The 2009 California olive crop forecast is 50,000 tons, down 25 percent from last year’s crop of 66,800 tons, according to the USDA/NASS. Bearing acreage is estimated at 29,000 for a yield of 1.72 tons. Of the total production, an estimated 44,000 tons will be utilized for canning and the remaining 6,000 tons are expected to be harvested for oil or specialty products.

For the second year in a row the California olive crop is turning out light. The 2009 crop which was looking promising in early spring has turned disappointing. There was a heavy bloom and set reported in spring, but conditions deteriorated as the growing season progressed. Small olives were reported with some falling off trees. The change in the outlook has been attributed to spring freezes, extreme temperatures and water stress to trees. These factors seem to have had the most severe impact in San Joaquin Valley and a lesser impact in the Sacramento Valley. The decline of the 2009 crop has led some growers to evaluate whether harvesting this year’s crop will be economically feasible.

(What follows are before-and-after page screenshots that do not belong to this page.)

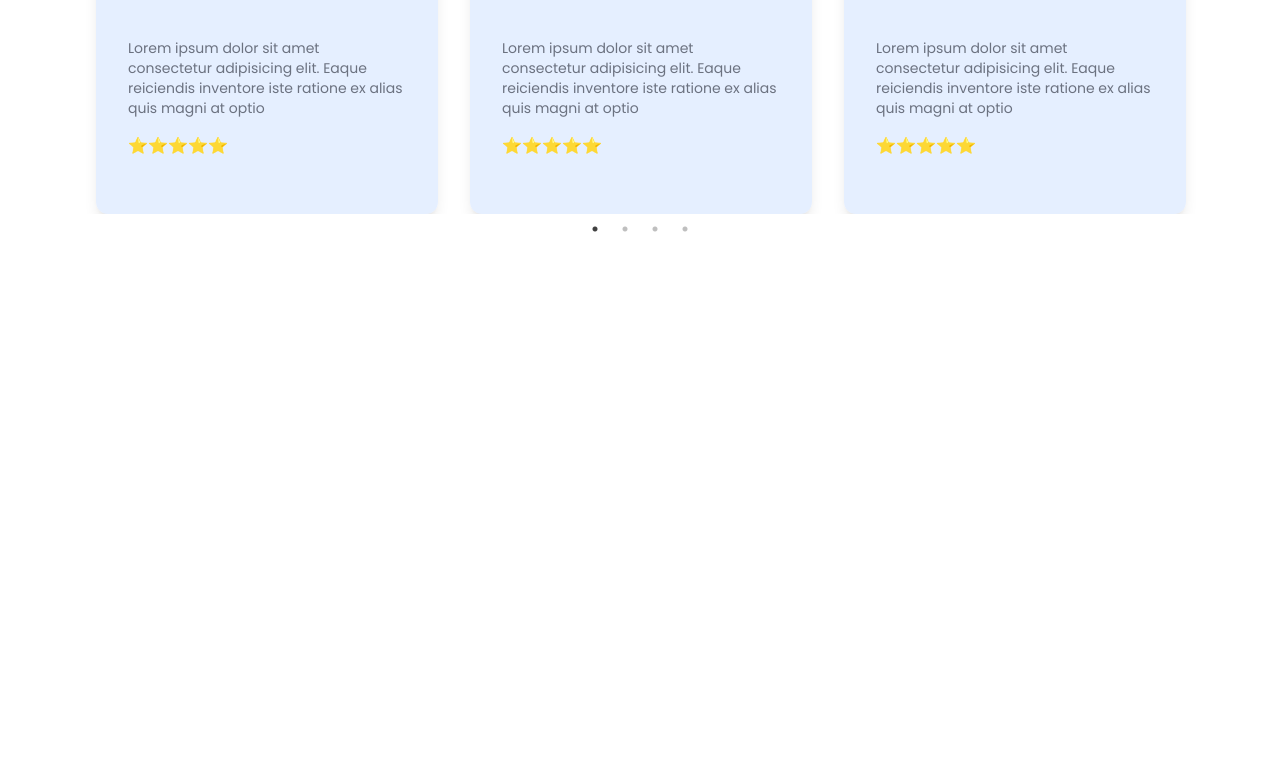
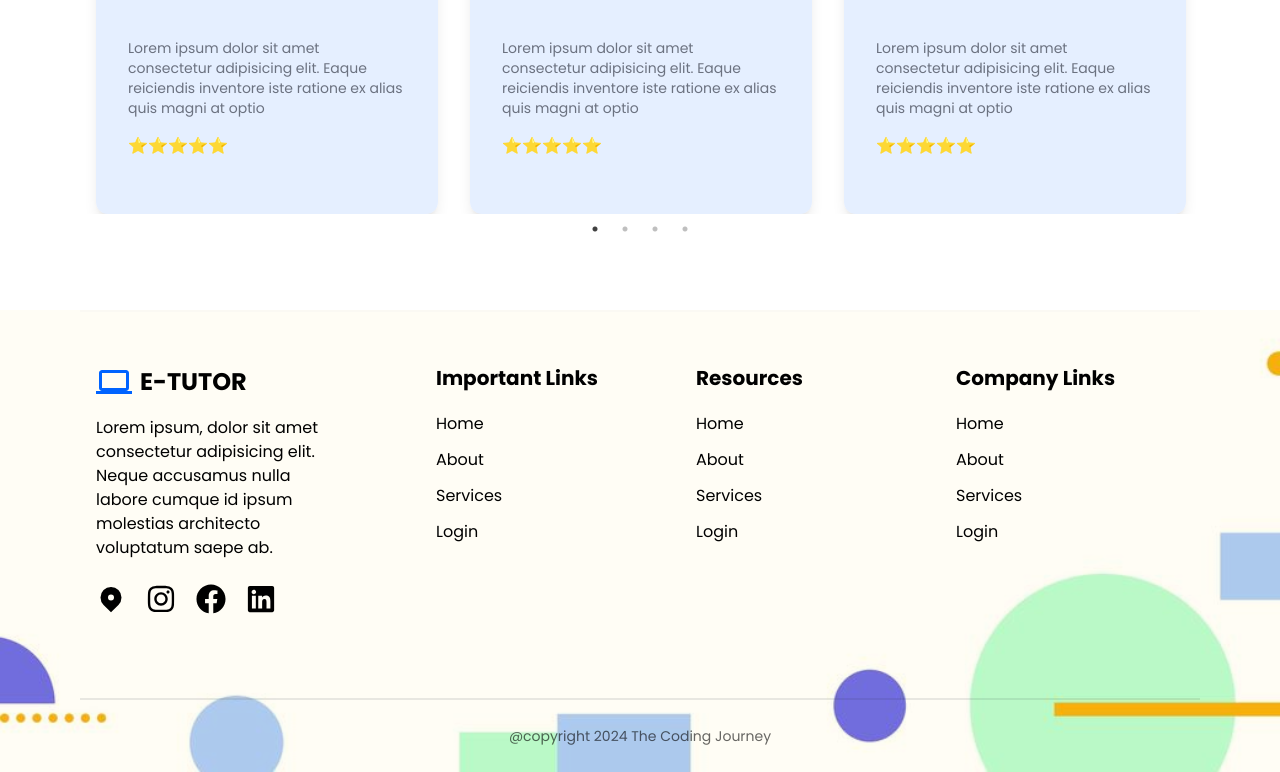
Before and after one commit to Tanu2406/e-tutor, a React (Vite) app in the folder my-project/: page / in a window 1280 px wide. Shown: the part 3138-3910 px from the top of the page. Before the commit the page ends 3448 px from the top, so only its background shows below. Built offline with nearby package versions, Linux system fonts and the light colour scheme.

Commit message:
Footer Section

```diff
--- a/my-project/src/components/Footer/Footer.jsx
+++ b/my-project/src/components/Footer/Footer.jsx
@@ -1,11 +1,146 @@
-import React from 'react'
+import React from "react";
+import { FaFacebook, FaInstagram, FaLinkedin } from "react-icons/fa";
+import { HiLocationMarker } from "react-icons/hi";
+import { MdComputer } from "react-icons/md";
+import FooterImg from "../../assets/footer.jpg";
+
+const FooterBg = {
+  backgroundImage: `url(${FooterImg})`,
+  backgroundRepeat: "no-repeat",
+  backgroundSize: "cover",
+  backgroundPosition: "bottom center",
+};
 
 const Footer = () => {
   return (
-    <div>
+    <div style={FooterBg} className="rounded-t-3xl">
+      <div className="bg-primary/5">
+        <div className="container">
+          <div className="grid md:grid-cols-4 md:gap-4 py-5 border-t-2 border-gray-300/10 text-black">
+            {/* brand info section */}
+            <div className="py-8 px-4 space-y-4">
+              <div className="text-2xl flex items-center gap-2 font-bold uppercase">
+                <MdComputer className="text-secondary text-4xl" />
+                <p className="">E-Tutor</p>
+              </div>
+              <p>
+                Lorem ipsum, dolor sit amet consectetur adipisicing elit. Neque
+                accusamus nulla labore cumque id ipsum molestias architecto
+                voluptatum saepe ab.
+              </p>
+              <div className="flex items-center justify-start gap-5 !mt-6">
+                <a href="#" className="hover:text-secondary duration-200">
+                  <HiLocationMarker className="text-3xl" />
+                </a>
+                <a href="#" className="hover:text-secondary duration-200">
+                  <FaInstagram className="text-3xl" />
+                </a>
+                <a href="#" className="hover:text-secondary duration-200">
+                  <FaFacebook className="text-3xl" />
+                </a>
+                <a href="#" className="hover:text-secondary duration-200">
+                  <FaLinkedin className="text-3xl" />
+                </a>
+              </div>
+            </div>
+            {/* Footer Links  */}
+            <div className="grid grid-cols-2 md:grid-cols-3 md:col-span-3 md:ml-14">
+              <div className="py-8 px-4">
+                <h1 className="sm:text-xl text-xl font-bold sm:text-left text-justify mb-5">
+                  Important Links
+                </h1>
+                <ul className="flex flex-col gap-3">
+                  <li>
+                    <a href="#" className="hover:text-secondary duration-200">
+                      Home
+                    </a>
+                  </li>
+                  <li>
+                    <a href="#" className="hover:text-secondary duration-200">
+                      About
+                    </a>
+                  </li>
+                  <li>
+                    <a href="#" className="hover:text-secondary duration-200">
+                      Services
+                    </a>
+                  </li>
+                  <li>
+                    <a href="#" className="hover:text-secondary duration-200">
+                      Login
+                    </a>
+                  </li>
+                </ul>
+              </div>
+              <div className="py-8 px-4">
+                <h1 className="sm:text-xl text-xl font-bold sm:text-left text-justify mb-5">
+                  Resources
+                </h1>
+                <ul className="flex flex-col gap-3">
+                  <li>
+                    <a href="#" className="hover:text-secondary duration-200">
+                      Home
+                    </a>
+                  </li>
+                  <li>
+                    <a href="#" className="hover:text-secondary duration-200">
+                      About
+                    </a>
+                  </li>
+                  <li>
+                    <a href="#" className="hover:text-secondary duration-200">
+                      Services
+                    </a>
+                  </li>
+                  <li>
+                    <a href="#" className="hover:text-secondary duration-200">
+                      Login
+                    </a>
+                  </li>
+                </ul>
+              </div>
+              <div className="py-8 px-4">
+                <h1 className="sm:text-xl text-xl font-bold sm:text-left text-justify mb-5">
+                  Company Links
+                </h1>
+                <ul className="flex flex-col gap-3">
+                  <li>
+                    <a href="#" className="hover:text-secondary duration-200">
+                      Home
+                    </a>
+                  </li>
+                  <li>
+                    <a href="#" className="hover:text-secondary duration-200">
+                      About
+                    </a>
+                  </li>
+                  <li>
+                    <a href="#" className="hover:text-secondary duration-200">
+                      Services
+                    </a>
+                  </li>
+                  <li>
+                    <a href="#" className="hover:text-secondary duration-200">
+                      Login
+                    </a>
+                  </li>
+                </ul>
+              </div>
+            </div>
+          </div>
+          {/* copyright section  */}
+          <div className="mt-8">
+            <div className="text-center py-6 border-t-2 border-gray-800/10">
+              <span className="text-sm text-black/60">
+                {" "}
+                @copyright 2024 The Coding Journey
+              </span>
+            </div>
+          </div>
+        </div>
+      </div>
+    </div>
+  );
+};
 
-    </div>
-  )
-}
-
-export default Footer
+export default Footer;
--- a/my-project/src/components/Testimonial/Testimonial.jsx
+++ b/my-project/src/components/Testimonial/Testimonial.jsx
@@ -1,5 +1,6 @@
 import React from "react";
-import Slider from "react-slick";
+import Slider from "react-slick";//Slider: A React component from the react-slick library used to create a responsive, customizable carousel/slider.
+
 
 const TestimonialsData = [
   {
@@ -33,21 +34,23 @@ const TestimonialsData = [
 ];
 
 const Testimonial = () => {
+    //Slider Settings: Configuration object for the react-slick slider
   const setting = {
-    dots: true,
-    arrow: false,
-    infinite: true,
-    speed: 500,
-    slidesToScroll: 1,
+    dots: true,// Displays navigation dots below the slider.
+    arrow: false,// Hides navigation arrows.
+    infinite: true,// Enables continuous scrolling.
+    speed: 500,//Transition speed in milliseconds.
+    slidesToScroll: 1,//Number of slides to move per scroll.
     // autoplay: true,
-    autoplaySpeed: 2000,
-    cssEase: "linear",
-    pauseOnHover: true,
+    autoplaySpeed: 2000,//Delay between autoplay transitions.
+    cssEase: "linear",//Smoothing effect for transitions.
+    pauseOnHover: true,//Pauses autoplay when the user interacts with the slider.
     pauseOnFocus: true,
     responsive: [
       {
-        breakpoint: 10000,
+        breakpoint: 10000,// Specify device widths.
         settings: {
+            //Defines how many slides to display or scroll.
           slidesToShow: 3,
           slidesToScroll: 1,
           infinite: true,
@@ -85,7 +88,9 @@ const Testimonial = () => {
         {/* Testimonial cards section */}
         <div>
           <Slider {...setting}>
+            {/* Slider Component: Renders the carousel with testimonials. */}
             {TestimonialsData.map((item) => {
+                // Mapping Data: Dynamically creates a testimonial card for each entry in TestimonialsData.
               return (
                 <div key={item.id}>
                   <div className="flex flex-col gap-4 p-8 shadow-lg mx-4 rounded-xl bg-secondary/10">
@@ -120,3 +125,6 @@ const Testimonial = () => {
 };
 
 export default Testimonial;
+//React Slick is a popular React component library used for building responsive and customizable carousels/sliders in React applications. It is a React wrapper for the widely-used Slick Carousel jQuery plugin.
+// carousel refers to a slider component that allows users to scroll through a collection of items
+//Testimonials => Real Customer Feedback:
```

The Manzanillo and Sevillano olive varieties are expected to produce 76 percent and 8 percent of the total olive crop, respectively. The remaining 16 percent is expected to come from all other varieties.